  1. Posted by juliangriffith on August 10, 2013 at 12:25

    Oh, I’m so glad you don’t like it either! I picked it up when I saw you post about it – because HAM HOUSE, I couldn’t resist! – and I was so HORRIBLY disappointed in it, especially by the behavior of the “heroes”.

    Spoiler: the 1803 one isn’t any better.

    The saddest part is, she’s got wonderful bits of history woven in there. I’ve grown very attached to Ham House ever since deciding that it would make a good family estate for one of the heroes in my novel, and though I had to decide that my hero’s family bought the place from the Lauderdales at a certain point, thus changing the history, I still recognized it – after all, I re-named it “Maitland House” in my novel, as a bit of tribute.

    I only wish that the story had been up to the level of the research. 😦 At least it wasn’t expensive.

    Reply

    • Yeh. I’ve just got to the bit where Leo kidnaps Phoebe and she’s like, “I hate you so much!” And he’s like, “But I love you and want to marry you.” And she’s like, “Ok then.” It’s just hilarious. Minus the fact that Ham House deserves better, the actual love story is pretty substandard. What’s your book called? How can I get it?

      Reply

  2. I so badly wanted to be Jo March for the longest time!

    Reply

  3. […] talking of the Orangery, does anyone remember me mentioning the Mills & Boon book that was written about Ham House that I’m in the middle of reading? Well, it gets […]

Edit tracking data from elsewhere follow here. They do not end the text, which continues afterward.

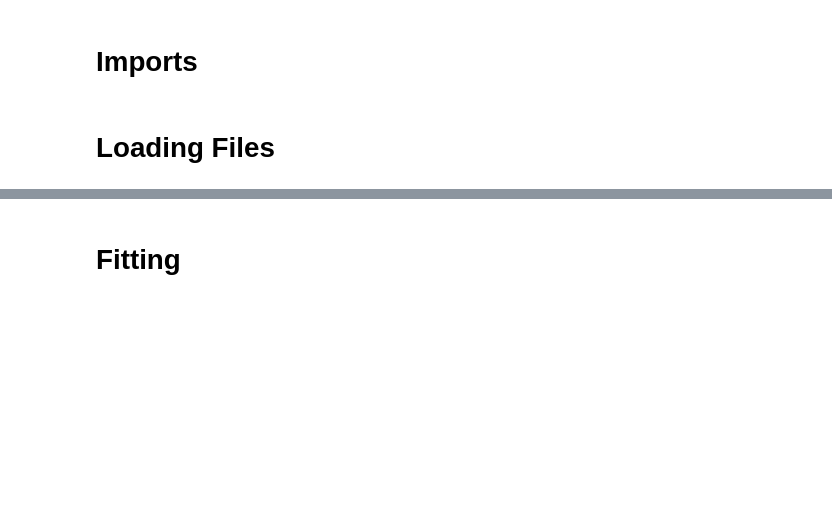
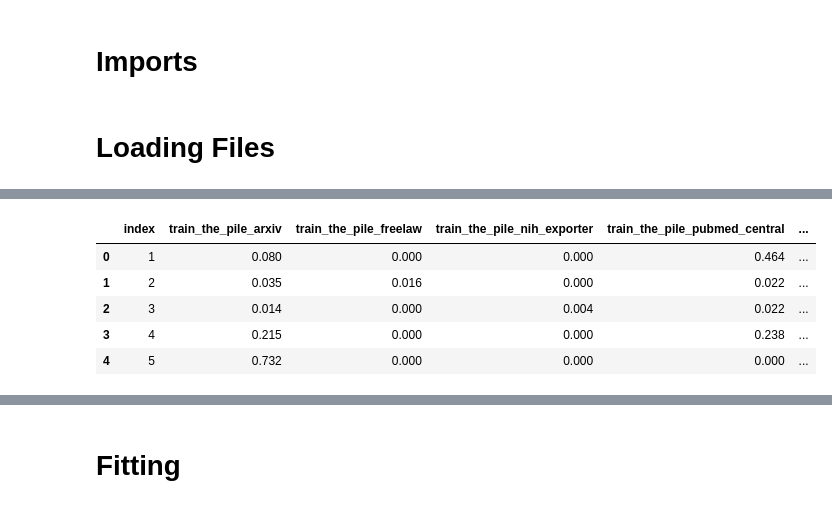
Before and after one commit to sail-sg/regmix, a Jupyter notebook: regression_fitting/regression.ipynb, the cells around one changed output, grey strips where cells are left out. Cells and saved outputs as stored; diff of their text form; code cells hidden in the pictures; blank space fills up the shorter version.

```diff
--- a/regression_fitting/regression.ipynb
+++ b/regression_fitting/regression.ipynb
@@ -62,0 +54,10 @@ y_train = y[i:]
+# %%
+df_config = pd.read_csv("data/test_mixture_1m.csv")
+df_config.head()
+# %% [output]
+|  | index | train_the_pile_arxiv | train_the_pile_freelaw | train_the_pile_nih_exporter | train_the_pile_pubmed_central | ... |
+| 0 | 1 | 0.080 | 0.000 | 0.000 | 0.464 | ... |
+| 1 | 2 | 0.035 | 0.016 | 0.000 | 0.022 | ... |
+| 2 | 3 | 0.014 | 0.000 | 0.004 | 0.022 | ... |
+| 3 | 4 | 0.215 | 0.000 | 0.000 | 0.238 | ... |
+| 4 | 5 | 0.732 | 0.000 | 0.000 | 0.000 | ... |
```
Also changed, not shown: parts of 15 cells of this notebook, 32 other files.
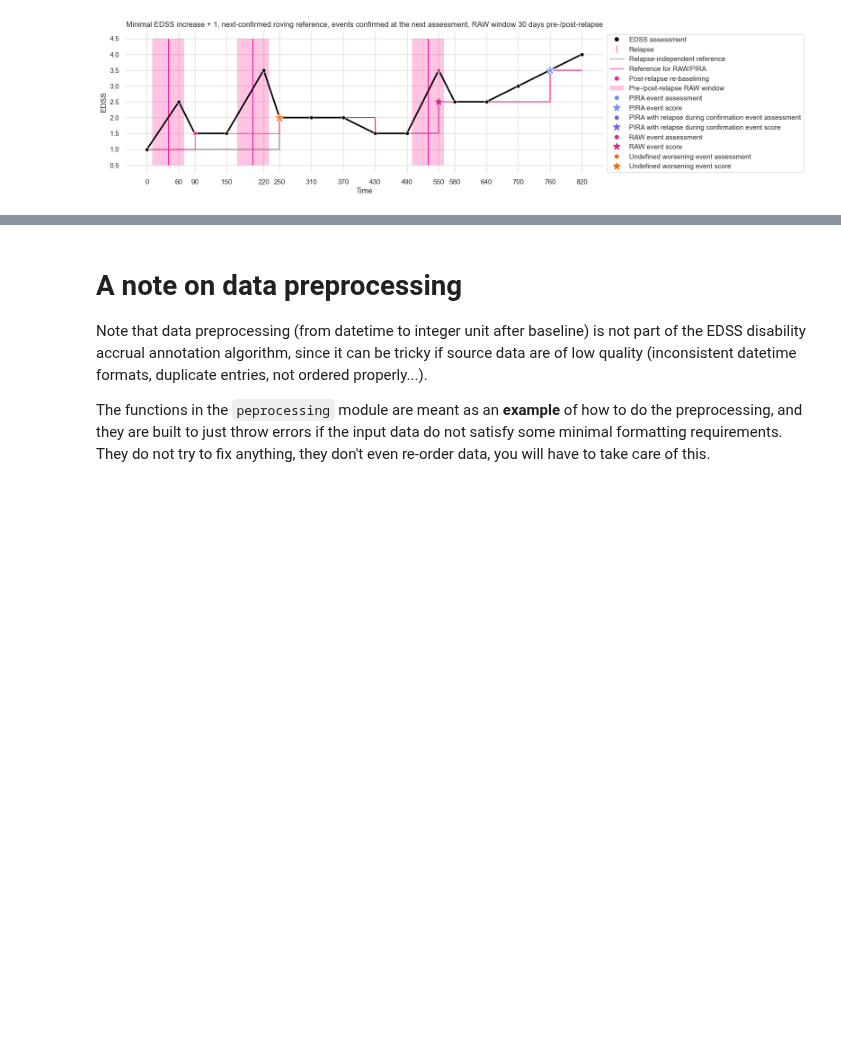
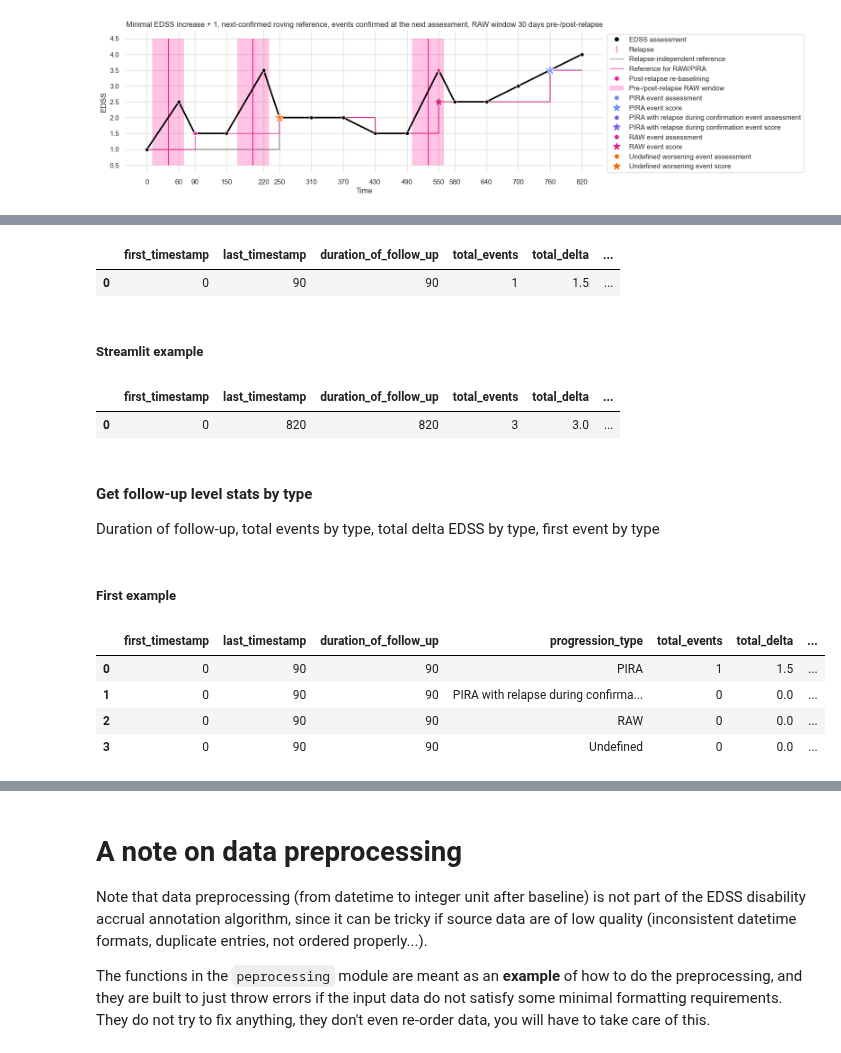
Before and after one commit to drstrupf/multiple-sclerosis-disability-progression, a Jupyter notebook: tutorial.ipynb, the cells around one changed output, grey strips where cells are left out. Drawn from its saved outputs; the diff is of its cells as text; code cells hidden in the pictures; blank space fills up the shorter version.

```diff
--- a/tutorial.ipynb
+++ b/tutorial.ipynb
@@ -201,0 +247,37 @@ plt.show()
+# %%
+Eval.get_follow_up_stats(
+    annotated_follow_ups=example_follow_up_df_annotated,
+    get_stats_by_type=False,
+    id_columns=[],
+)
+# %% [output]
+|  | first_timestamp | last_timestamp | duration_of_follow_up | total_events | total_delta | ... |
+| 0 | 0 | 90 | 90 | 1 | 1.5 | ... |
+# %% [markdown]
+##### Streamlit example
+# %%
+Eval.get_follow_up_stats(
+    annotated_follow_ups=example_follow_up_df_2_annotated,
+    get_stats_by_type=False,
+    id_columns=[],
+)
+# %% [output]
+|  | first_timestamp | last_timestamp | duration_of_follow_up | total_events | total_delta | ... |
+| 0 | 0 | 820 | 820 | 3 | 3.0 | ... |
+# %% [markdown]
+#### Get follow-up level stats by type
+Duration of follow-up, total events by type, total delta EDSS by type, first event by type
+# %% [markdown]
+##### First example
+# %%
+Eval.get_follow_up_stats(
+    annotated_follow_ups=example_follow_up_df_annotated,
+    get_stats_by_type=True,
+    id_columns=[],
+)
+# %% [output]
+|  | first_timestamp | last_timestamp | duration_of_follow_up | progression_type | total_events | total_delta | ... |
+| 0 | 0 | 90 | 90 | PIRA | 1 | 1.5 | ... |
+| 1 | 0 | 90 | 90 | PIRA with relapse during confirma... | 0 | 0.0 | ... |
+| 2 | 0 | 90 | 90 | RAW | 0 | 0.0 | ... |
+| 3 | 0 | 90 | 90 | Undefined | 0 | 0.0 | ... |
```
Also changed, not shown: parts of 32 cells of this notebook, 1 other file.
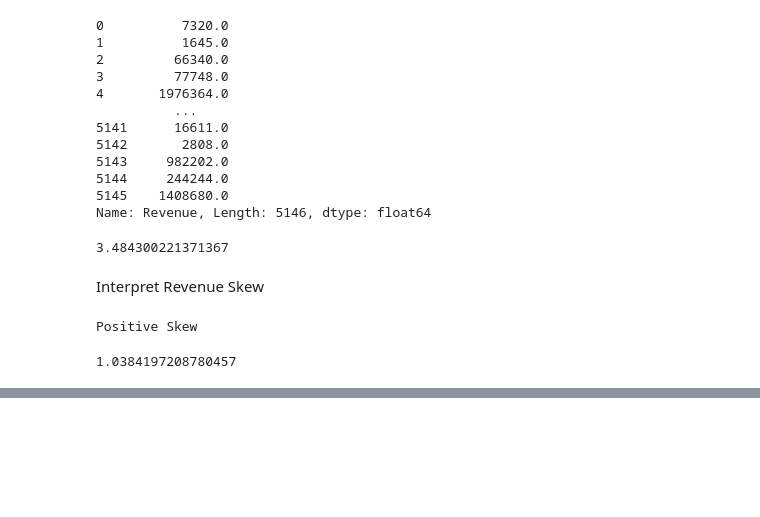
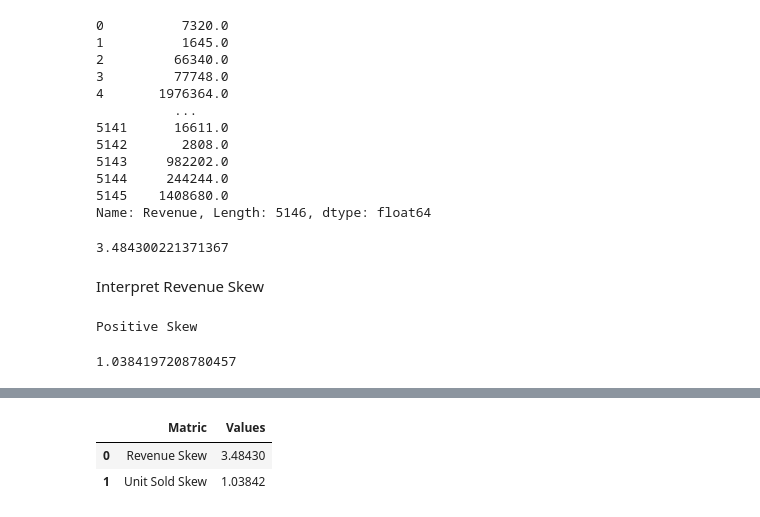
Before and after one commit to aryanp0603/retail_analytics, a Jupyter notebook: 10.lab8.ipynb, the cells around one changed output, grey strips where cells are left out. Drawn from its saved outputs; the diff is of its cells as text; code cells hidden in the pictures; blank space fills up the shorter version.

```diff
--- a/10.lab8.ipynb
+++ b/10.lab8.ipynb
@@ -126,0 +147,11 @@ print(unit_skew)
+# %%
+summary = pd.DataFrame({
+    "Matric": ["Revenue Skew", "Unit Sold Skew"],
+    "Values" : [revenue_skew, unit_skew]
+})
+
+summary
+# %% [output]
+|  | Matric | Values |
+| 0 | Revenue Skew | 3.48430 |
+| 1 | Unit Sold Skew | 1.03842 |
```
Also changed, not shown: parts of 4 cells of this notebook.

    Reply

  4. You remind me of Jo March.

    Reply

  5. […] started here with Phoebe and Leo. They hated each other and had a duel to sort things out. It didn’t […]

    Reply

  6. […] finished Scandalous Innocent, everyone! And I thought I’d give you a proper review of the book so you can all go out and […]

    Reply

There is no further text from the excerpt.